(Instructions for the task): Find the word "LavaPanel" in the listing below. Copy every line that has it.

(Record set):
++++++

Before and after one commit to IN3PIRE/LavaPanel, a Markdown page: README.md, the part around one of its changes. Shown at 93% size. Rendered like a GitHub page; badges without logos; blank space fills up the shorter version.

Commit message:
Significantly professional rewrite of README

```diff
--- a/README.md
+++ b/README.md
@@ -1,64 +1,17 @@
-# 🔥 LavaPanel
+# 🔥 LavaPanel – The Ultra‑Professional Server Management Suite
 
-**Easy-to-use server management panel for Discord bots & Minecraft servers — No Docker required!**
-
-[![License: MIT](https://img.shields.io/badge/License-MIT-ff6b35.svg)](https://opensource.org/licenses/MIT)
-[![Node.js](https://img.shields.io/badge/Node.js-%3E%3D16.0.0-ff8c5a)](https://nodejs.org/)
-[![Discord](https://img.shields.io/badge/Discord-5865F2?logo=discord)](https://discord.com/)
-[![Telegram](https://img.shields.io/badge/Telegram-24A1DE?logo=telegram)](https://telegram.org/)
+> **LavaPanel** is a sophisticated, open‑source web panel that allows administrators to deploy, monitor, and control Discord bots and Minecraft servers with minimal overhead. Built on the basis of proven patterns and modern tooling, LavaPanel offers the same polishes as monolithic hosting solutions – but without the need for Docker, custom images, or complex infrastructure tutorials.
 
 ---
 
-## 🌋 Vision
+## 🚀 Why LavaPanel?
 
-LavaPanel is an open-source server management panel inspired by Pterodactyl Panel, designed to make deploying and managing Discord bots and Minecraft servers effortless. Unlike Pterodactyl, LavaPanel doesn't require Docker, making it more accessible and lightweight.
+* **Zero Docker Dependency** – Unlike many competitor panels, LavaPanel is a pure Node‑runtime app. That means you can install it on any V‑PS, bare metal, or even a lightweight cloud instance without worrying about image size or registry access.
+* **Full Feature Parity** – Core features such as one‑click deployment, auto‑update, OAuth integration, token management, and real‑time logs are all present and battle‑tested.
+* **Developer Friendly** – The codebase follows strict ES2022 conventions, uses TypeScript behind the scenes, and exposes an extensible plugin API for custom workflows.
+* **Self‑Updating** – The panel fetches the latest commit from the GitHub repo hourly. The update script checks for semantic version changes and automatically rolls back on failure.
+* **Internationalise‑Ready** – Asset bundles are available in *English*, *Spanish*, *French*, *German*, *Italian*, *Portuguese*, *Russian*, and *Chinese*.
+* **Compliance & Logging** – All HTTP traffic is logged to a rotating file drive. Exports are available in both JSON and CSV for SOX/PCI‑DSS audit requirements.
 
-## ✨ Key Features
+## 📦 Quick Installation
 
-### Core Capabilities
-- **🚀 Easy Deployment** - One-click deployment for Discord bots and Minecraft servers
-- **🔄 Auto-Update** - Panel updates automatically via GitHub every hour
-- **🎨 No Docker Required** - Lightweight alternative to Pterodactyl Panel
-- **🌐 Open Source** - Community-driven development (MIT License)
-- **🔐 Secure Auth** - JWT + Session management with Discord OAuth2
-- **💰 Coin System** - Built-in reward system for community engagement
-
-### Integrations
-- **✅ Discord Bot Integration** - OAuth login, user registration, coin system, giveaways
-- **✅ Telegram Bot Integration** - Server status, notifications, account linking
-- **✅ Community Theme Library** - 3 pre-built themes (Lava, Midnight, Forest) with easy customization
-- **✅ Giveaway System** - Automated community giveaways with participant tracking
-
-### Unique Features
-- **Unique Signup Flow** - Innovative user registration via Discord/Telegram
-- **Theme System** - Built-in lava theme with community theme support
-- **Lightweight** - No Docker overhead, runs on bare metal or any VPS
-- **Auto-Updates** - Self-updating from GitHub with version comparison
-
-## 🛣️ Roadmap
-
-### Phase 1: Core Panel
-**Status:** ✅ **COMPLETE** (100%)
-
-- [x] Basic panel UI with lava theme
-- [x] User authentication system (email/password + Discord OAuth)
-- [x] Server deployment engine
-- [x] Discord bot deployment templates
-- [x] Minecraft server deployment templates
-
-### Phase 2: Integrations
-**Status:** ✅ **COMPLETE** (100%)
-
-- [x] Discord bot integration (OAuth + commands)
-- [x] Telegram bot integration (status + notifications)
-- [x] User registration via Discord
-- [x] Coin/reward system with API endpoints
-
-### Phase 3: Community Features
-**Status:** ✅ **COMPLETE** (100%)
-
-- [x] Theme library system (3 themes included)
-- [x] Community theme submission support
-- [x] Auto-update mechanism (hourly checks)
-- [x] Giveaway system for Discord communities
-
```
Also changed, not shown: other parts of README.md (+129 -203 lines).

++++++

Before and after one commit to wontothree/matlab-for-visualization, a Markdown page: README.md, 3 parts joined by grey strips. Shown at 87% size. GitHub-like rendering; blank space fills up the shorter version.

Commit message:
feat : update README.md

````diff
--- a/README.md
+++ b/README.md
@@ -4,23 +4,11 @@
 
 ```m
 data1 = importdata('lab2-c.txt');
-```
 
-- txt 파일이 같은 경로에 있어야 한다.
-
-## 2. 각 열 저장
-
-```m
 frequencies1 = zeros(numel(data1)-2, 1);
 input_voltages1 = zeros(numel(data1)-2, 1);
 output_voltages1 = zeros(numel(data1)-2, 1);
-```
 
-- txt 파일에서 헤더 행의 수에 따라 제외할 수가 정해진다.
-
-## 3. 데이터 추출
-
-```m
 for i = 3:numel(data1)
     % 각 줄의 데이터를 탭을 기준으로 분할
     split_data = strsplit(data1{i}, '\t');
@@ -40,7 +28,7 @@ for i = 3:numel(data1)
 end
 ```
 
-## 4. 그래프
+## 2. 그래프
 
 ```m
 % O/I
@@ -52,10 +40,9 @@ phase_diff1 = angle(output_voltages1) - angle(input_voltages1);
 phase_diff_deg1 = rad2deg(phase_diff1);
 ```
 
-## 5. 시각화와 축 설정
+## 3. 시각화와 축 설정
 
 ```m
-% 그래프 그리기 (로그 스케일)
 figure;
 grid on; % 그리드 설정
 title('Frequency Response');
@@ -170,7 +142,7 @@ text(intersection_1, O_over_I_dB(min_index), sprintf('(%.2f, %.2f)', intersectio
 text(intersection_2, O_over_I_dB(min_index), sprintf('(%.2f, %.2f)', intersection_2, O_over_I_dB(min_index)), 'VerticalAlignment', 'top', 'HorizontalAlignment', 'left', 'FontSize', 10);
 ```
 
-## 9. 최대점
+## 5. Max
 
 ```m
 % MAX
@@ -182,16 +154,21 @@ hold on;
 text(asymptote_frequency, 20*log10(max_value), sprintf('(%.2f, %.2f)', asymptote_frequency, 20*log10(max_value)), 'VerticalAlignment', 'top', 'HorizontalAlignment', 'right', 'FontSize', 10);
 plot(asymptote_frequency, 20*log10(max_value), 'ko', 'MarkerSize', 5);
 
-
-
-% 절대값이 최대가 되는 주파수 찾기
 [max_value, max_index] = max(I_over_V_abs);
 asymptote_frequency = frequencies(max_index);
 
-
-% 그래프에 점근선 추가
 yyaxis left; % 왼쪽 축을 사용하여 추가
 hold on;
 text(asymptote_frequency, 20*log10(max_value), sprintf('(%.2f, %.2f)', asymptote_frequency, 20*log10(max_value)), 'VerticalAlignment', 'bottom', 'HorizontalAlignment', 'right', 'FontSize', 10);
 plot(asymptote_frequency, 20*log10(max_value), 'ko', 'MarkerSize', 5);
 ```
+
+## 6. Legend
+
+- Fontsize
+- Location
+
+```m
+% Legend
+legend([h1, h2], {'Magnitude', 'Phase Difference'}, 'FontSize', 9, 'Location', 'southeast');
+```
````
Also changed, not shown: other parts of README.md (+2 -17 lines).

++++++

(Exercise result):
Before and after one commit to IN3PIRE/LavaPanel, a Markdown page: README.md, the part around one of its changes. Shown at 93% size. Rendered like a GitHub page; badges without logos; blank space fills up the shorter version.
-# 🔥 LavaPanel
+# 🔥 LavaPanel – The Ultra‑Professional Server Management Suite
+> **LavaPanel** is a sophisticated, open‑source web panel that allows administrators to deploy, monitor, and control Discord bots and Minecraft servers with minimal overhead. Built on the basis of proven patterns and modern tooling, LavaPanel offers the same polishes as monolithic hosting solutions – but without the need for Docker, custom images, or complex infrastructure tutorials.
+## 🚀 Why LavaPanel?
-LavaPanel is an open-source server management panel inspired by Pterodactyl Panel, designed to make deploying and managing Discord bots and Minecraft servers effortless. Unlike Pterodactyl, LavaPanel doesn't require Docker, making it more accessible and lightweight.
+* **Zero Docker Dependency** – Unlike many competitor panels, LavaPanel is a pure Node‑runtime app. That means you can install it on any V‑PS, bare metal, or even a lightweight cloud instance without worrying about image size or registry access.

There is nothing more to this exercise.